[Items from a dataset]
= Beginning of Section =
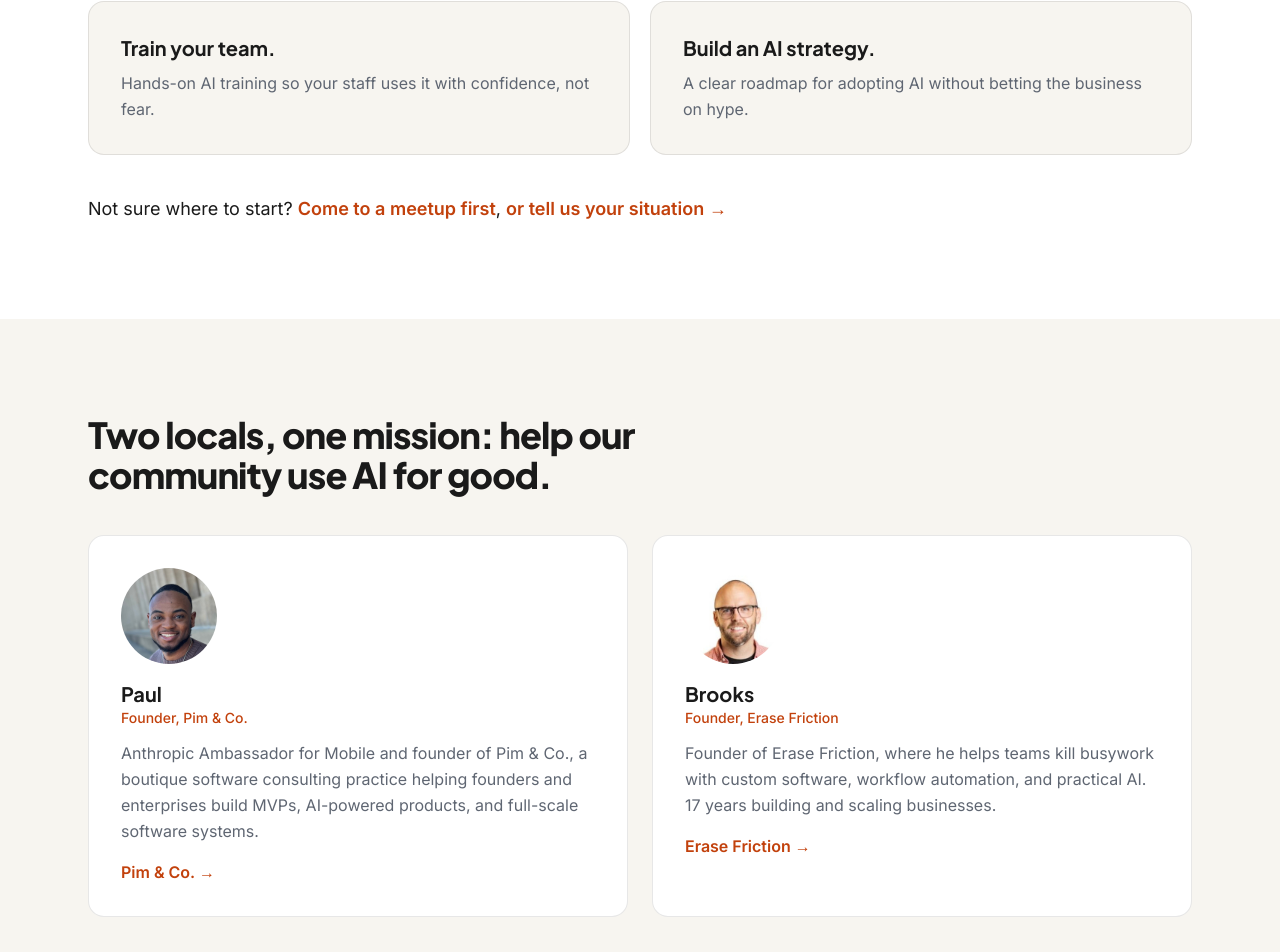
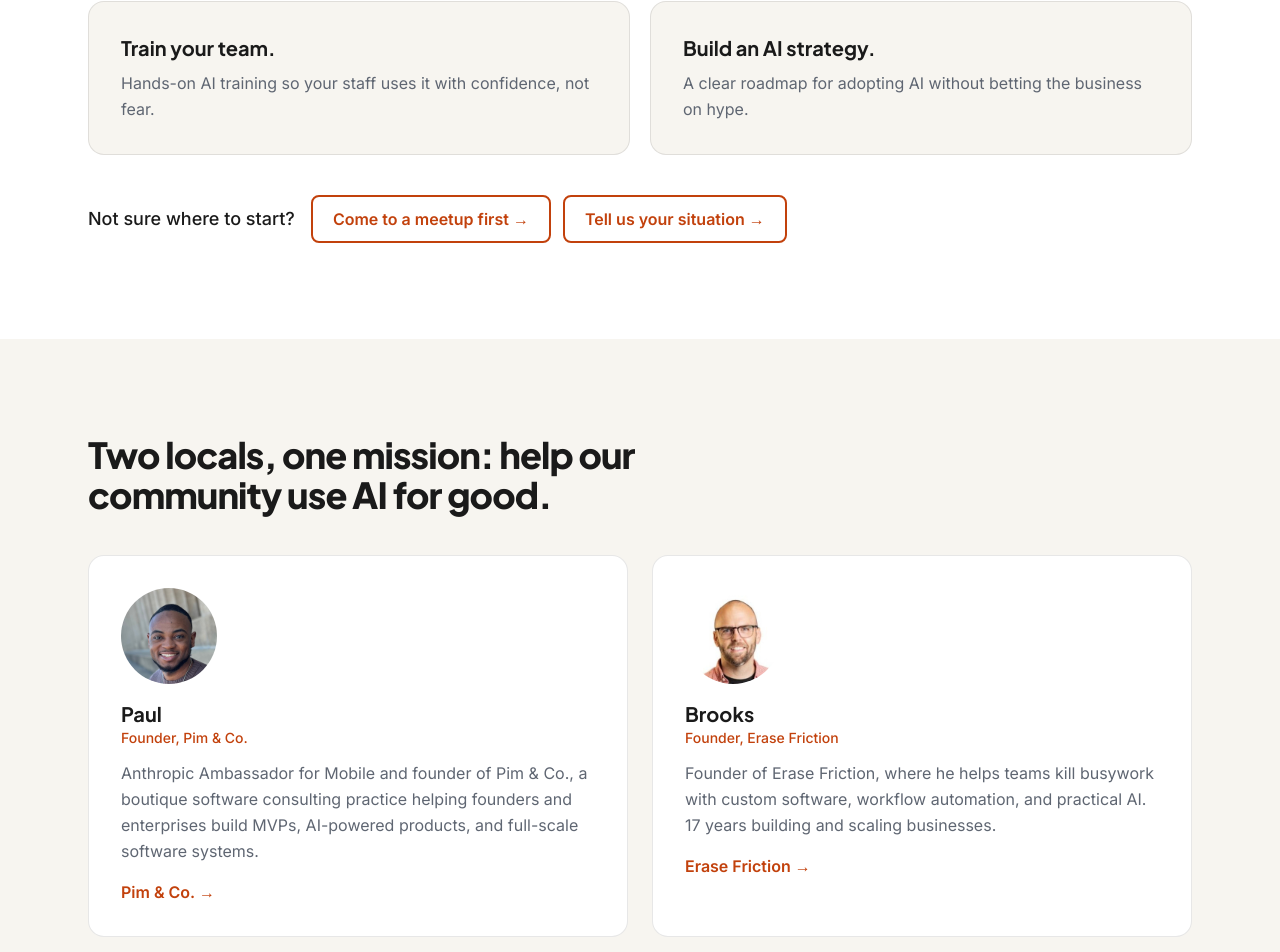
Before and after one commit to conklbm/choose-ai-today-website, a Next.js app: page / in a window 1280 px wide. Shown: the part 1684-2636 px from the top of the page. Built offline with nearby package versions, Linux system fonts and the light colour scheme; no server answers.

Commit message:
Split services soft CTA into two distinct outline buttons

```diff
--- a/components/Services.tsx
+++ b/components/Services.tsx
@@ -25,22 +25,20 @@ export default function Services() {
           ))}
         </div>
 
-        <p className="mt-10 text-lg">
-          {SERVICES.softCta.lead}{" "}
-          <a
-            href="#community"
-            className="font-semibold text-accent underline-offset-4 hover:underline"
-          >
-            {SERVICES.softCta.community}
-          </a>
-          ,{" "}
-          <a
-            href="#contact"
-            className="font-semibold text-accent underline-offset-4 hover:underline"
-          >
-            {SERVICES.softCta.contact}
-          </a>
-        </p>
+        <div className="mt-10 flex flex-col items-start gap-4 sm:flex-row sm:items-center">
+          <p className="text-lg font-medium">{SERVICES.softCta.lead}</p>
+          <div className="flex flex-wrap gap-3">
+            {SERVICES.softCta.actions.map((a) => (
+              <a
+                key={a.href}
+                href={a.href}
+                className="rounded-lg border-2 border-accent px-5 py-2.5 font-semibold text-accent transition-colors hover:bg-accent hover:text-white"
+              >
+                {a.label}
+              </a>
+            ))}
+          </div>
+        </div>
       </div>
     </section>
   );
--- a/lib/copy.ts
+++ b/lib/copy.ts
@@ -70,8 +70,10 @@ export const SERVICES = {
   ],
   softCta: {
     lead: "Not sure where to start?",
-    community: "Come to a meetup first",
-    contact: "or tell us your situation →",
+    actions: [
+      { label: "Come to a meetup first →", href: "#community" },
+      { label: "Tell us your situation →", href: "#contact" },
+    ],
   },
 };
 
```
= End of Section =
→ What is expected
Return all lines in the entries above that carry the word "text".

→ Task response
-        <p className="mt-10 text-lg">
-            className="font-semibold text-accent underline-offset-4 hover:underline"
-            className="font-semibold text-accent underline-offset-4 hover:underline"
+          <p className="text-lg font-medium">{SERVICES.softCta.lead}</p>
+                className="rounded-lg border-2 border-accent px-5 py-2.5 font-semibold text-accent transition-colors hover:bg-accent hover:text-white"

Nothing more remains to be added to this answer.